Since ISO 20000 has 256 “shall’s,” meaning what must be fulfilled, it’s hard to expect that list will be short. Whatever the length of the list, it’s important that the list covers all requirements and checks the usability of the SMS. A well-prepared list will make your internal audit a much easier and transparent job.

That’s not the end

Once you are done with the audit, a report with the findings should be created. Such report should also include a short list with nonconformities. Nonconformities can be (and it’s advisable to do so) graded (major, medium, minor). What management looks for is a table with nonconformities. Based on that, they will judge the efficiency of the SMS and (usually) the work of the people involved in the SMS. (See this free online tool for handling nonconformities.)

Besides the fact that the internal audit checklist will take care that nothing gets forgotten, it will also give you the opportunity to continuously keep working on the efficiency of the SMS. In the end, your services will materialize and, consequently, your customers will enjoy those improvements. And, customers appreciate that and they know how to show their appreciation.

Use this free  ISO 20000 Gap Analysis Tool to check your internal audit compliance with the ISO 20000 requirements.

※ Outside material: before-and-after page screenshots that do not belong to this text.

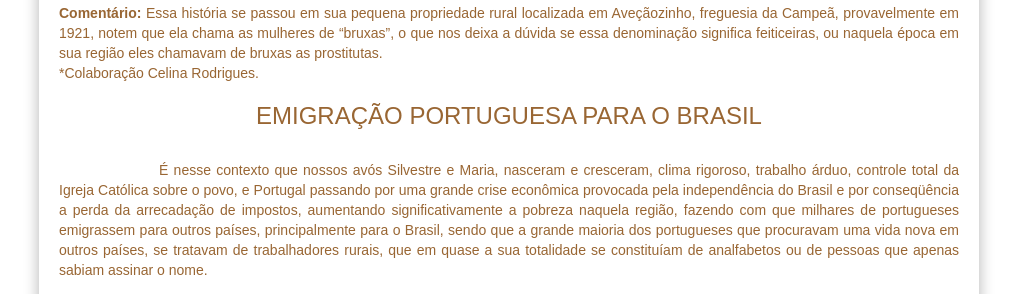
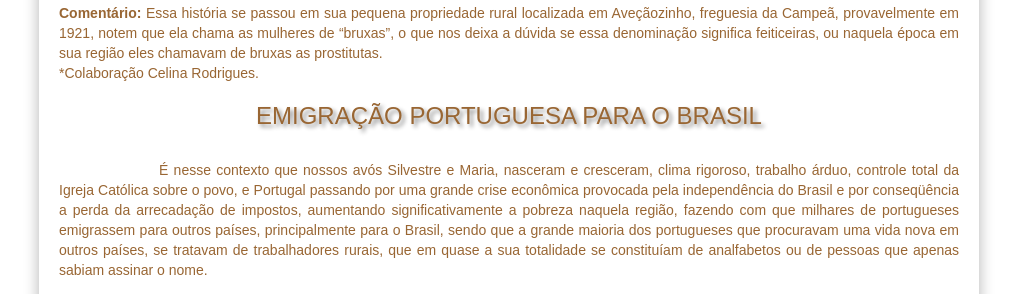
Before and after one commit to claudiovargas1955/claudiovargas1955.github.io, a Jekyll site: the page built from _pages/historia-de-silvestre.html, in a window 1280 px wide. Shown: the part 2058-2352 px from the top of the page, without its empty margins (131-1148 px from the left). Built offline with Jekyll 4.4.1, drawn with Linux system fonts in a browser that asks for light colours; some web fonts are replaced.

Commit message:
Update historia-de-silvestre.html

```diff
--- a/_pages/historia-de-silvestre.html
+++ b/_pages/historia-de-silvestre.html
@@ -38,7 +38,10 @@ summary{height: 40px;
                 }
 
              h1{text-shadow: 3px 3px 4px #888;
-    }
+               }
+
+               h3{text-shadow: 3px 3px 4px #888;
+                 }
   </style>
 <p>
 <h1 align="center">A HISTÓRIA DE SILVESTRE</h1>
```
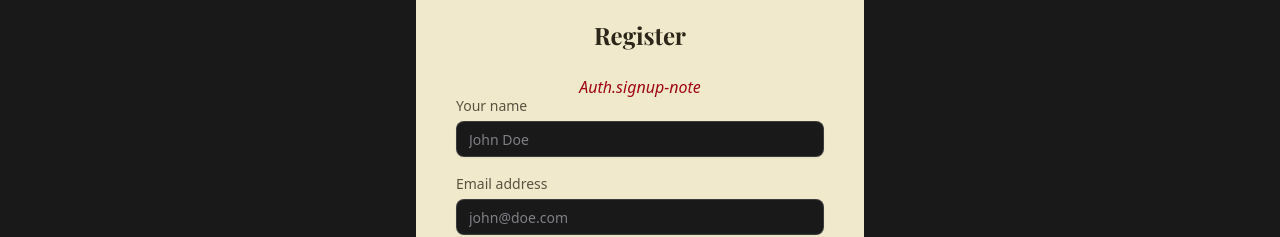
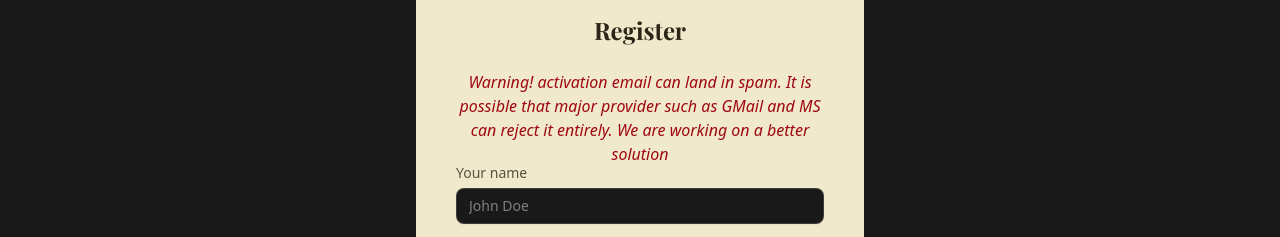
Before and after one commit to alexDou/fast-crew-ui, a Next.js app: page /en/signup in a window 1280 px wide. Shown: the part 129-366 px from the top of the page. Built offline with nearby package versions, Linux system fonts and the light colour scheme; no server answers; a web font is replaced by a local one.

Commit message:
feat(signup): add email verification warning

```diff
--- a/src/app/[locale]/(auth)/signup/page.tsx
+++ b/src/app/[locale]/(auth)/signup/page.tsx
@@ -11,7 +11,7 @@ export default function SignupPage() {
         <h2 className="mb-6 text-center font-[family-name:var(--font-playfair)] text-2xl font-bold text-bento-beige-text">
           {t("signup")}
         </h2>
-        <p className="font-xs text-red-800 italic text-center">{t("signup-note")}</p>
+        <p className="font-xs text-red-800 italic text-center">{t("signup-warning")}</p>
         <RegisterForm />
       </div>
     </div>
```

Advisera Branimir Valentic
Branimir Valentic
Branimir is an expert in IT service management (consultancy, training and tools), IT governance (training and consulting), project management and consultancy in IT and telecommunication. He holds the following certificates: ITIL Expert, ISO 20000, ISMS Lead Auditor and PRINCE2.